*Work to be completed*
Where in the entries below does "Questionable" appear? Copy every line that has it.

------------------------------------------------------------

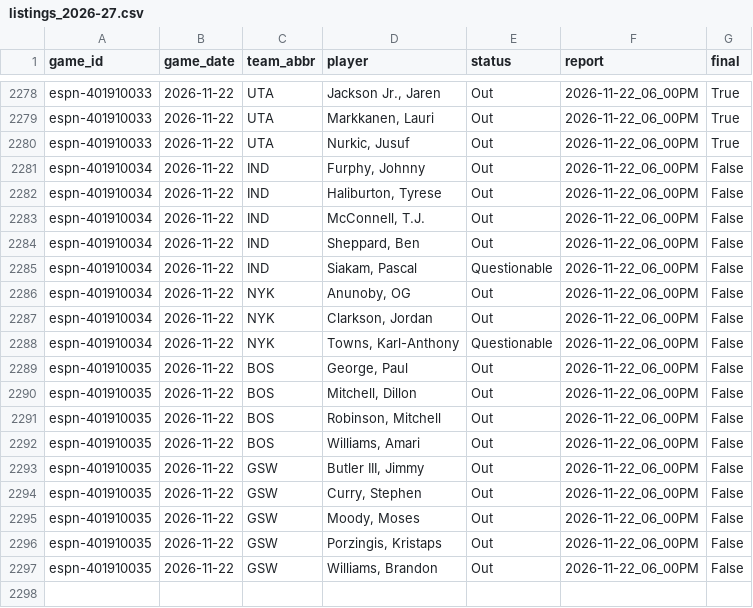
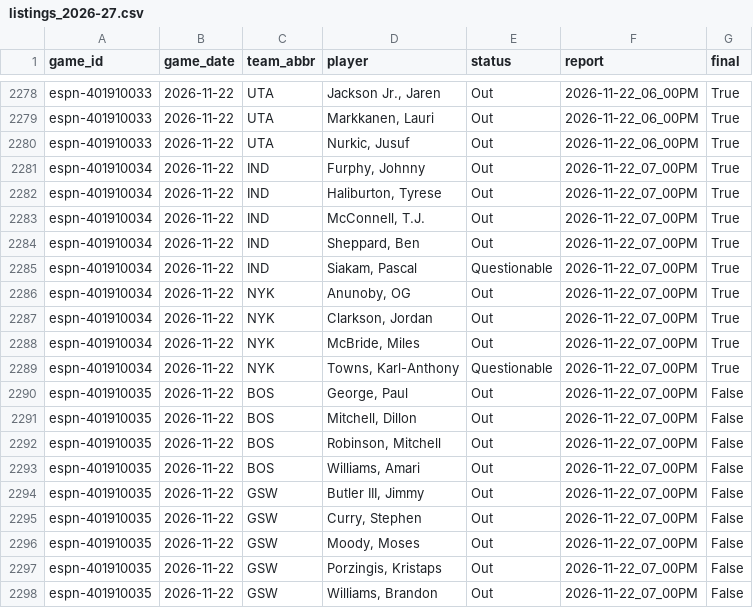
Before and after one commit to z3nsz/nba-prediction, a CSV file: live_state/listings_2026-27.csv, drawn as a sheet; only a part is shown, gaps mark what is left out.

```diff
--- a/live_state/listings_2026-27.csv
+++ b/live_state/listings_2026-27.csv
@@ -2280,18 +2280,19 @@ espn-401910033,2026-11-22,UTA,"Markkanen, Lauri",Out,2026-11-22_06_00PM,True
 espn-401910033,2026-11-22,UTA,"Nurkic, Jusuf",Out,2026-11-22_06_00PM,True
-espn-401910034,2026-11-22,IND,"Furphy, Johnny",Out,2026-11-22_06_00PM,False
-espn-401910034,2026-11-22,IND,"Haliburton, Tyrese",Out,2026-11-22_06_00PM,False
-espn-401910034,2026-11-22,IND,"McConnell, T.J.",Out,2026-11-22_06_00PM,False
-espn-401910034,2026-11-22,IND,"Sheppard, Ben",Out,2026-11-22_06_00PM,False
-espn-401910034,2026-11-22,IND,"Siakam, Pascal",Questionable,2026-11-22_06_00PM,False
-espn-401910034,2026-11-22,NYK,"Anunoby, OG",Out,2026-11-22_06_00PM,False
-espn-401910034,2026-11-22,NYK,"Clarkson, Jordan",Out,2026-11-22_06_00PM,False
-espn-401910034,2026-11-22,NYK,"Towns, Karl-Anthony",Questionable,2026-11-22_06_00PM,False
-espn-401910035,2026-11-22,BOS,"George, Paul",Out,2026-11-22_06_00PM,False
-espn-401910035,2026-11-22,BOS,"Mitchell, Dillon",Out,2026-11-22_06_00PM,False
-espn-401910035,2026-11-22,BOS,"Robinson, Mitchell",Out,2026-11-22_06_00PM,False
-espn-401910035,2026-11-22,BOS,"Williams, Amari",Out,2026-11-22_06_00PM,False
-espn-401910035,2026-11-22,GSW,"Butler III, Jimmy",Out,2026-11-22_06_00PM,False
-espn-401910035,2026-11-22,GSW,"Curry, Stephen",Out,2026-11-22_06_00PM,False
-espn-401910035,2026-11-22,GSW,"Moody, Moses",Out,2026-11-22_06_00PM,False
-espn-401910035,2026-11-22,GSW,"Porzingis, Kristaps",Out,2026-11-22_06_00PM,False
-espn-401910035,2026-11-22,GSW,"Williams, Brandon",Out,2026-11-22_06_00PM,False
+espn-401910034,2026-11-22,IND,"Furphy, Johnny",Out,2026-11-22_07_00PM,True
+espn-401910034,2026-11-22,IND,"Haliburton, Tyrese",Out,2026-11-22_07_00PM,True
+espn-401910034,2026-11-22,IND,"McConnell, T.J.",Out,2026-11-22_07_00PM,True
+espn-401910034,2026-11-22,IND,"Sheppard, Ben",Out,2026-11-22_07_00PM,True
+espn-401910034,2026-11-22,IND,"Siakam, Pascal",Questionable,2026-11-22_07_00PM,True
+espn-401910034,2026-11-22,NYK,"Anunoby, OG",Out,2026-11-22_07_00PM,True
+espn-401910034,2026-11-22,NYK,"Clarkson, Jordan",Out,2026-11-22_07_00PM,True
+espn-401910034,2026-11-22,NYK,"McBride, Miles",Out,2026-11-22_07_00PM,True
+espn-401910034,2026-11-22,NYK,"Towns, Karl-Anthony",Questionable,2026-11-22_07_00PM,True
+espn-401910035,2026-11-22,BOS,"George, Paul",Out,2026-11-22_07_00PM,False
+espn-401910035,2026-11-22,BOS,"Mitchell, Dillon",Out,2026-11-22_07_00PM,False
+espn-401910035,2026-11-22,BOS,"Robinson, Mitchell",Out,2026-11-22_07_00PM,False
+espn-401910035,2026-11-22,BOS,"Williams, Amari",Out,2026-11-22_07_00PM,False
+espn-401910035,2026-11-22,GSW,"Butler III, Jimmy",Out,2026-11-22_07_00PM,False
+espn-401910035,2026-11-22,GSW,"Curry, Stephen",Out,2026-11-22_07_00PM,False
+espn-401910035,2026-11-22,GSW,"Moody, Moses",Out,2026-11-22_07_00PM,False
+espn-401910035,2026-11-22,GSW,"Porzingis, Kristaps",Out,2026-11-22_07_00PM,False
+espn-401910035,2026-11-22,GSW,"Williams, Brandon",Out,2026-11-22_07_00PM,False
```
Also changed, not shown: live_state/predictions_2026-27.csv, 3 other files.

------------------------------------------------------------

*Solution*
-espn-401910034,2026-11-22,IND,"Siakam, Pascal",Questionable,2026-11-22_06_00PM,False
-espn-401910034,2026-11-22,NYK,"Towns, Karl-Anthony",Questionable,2026-11-22_06_00PM,False
+espn-401910034,2026-11-22,IND,"Siakam, Pascal",Questionable,2026-11-22_07_00PM,True
+espn-401910034,2026-11-22,NYK,"Towns, Karl-Anthony",Questionable,2026-11-22_07_00PM,True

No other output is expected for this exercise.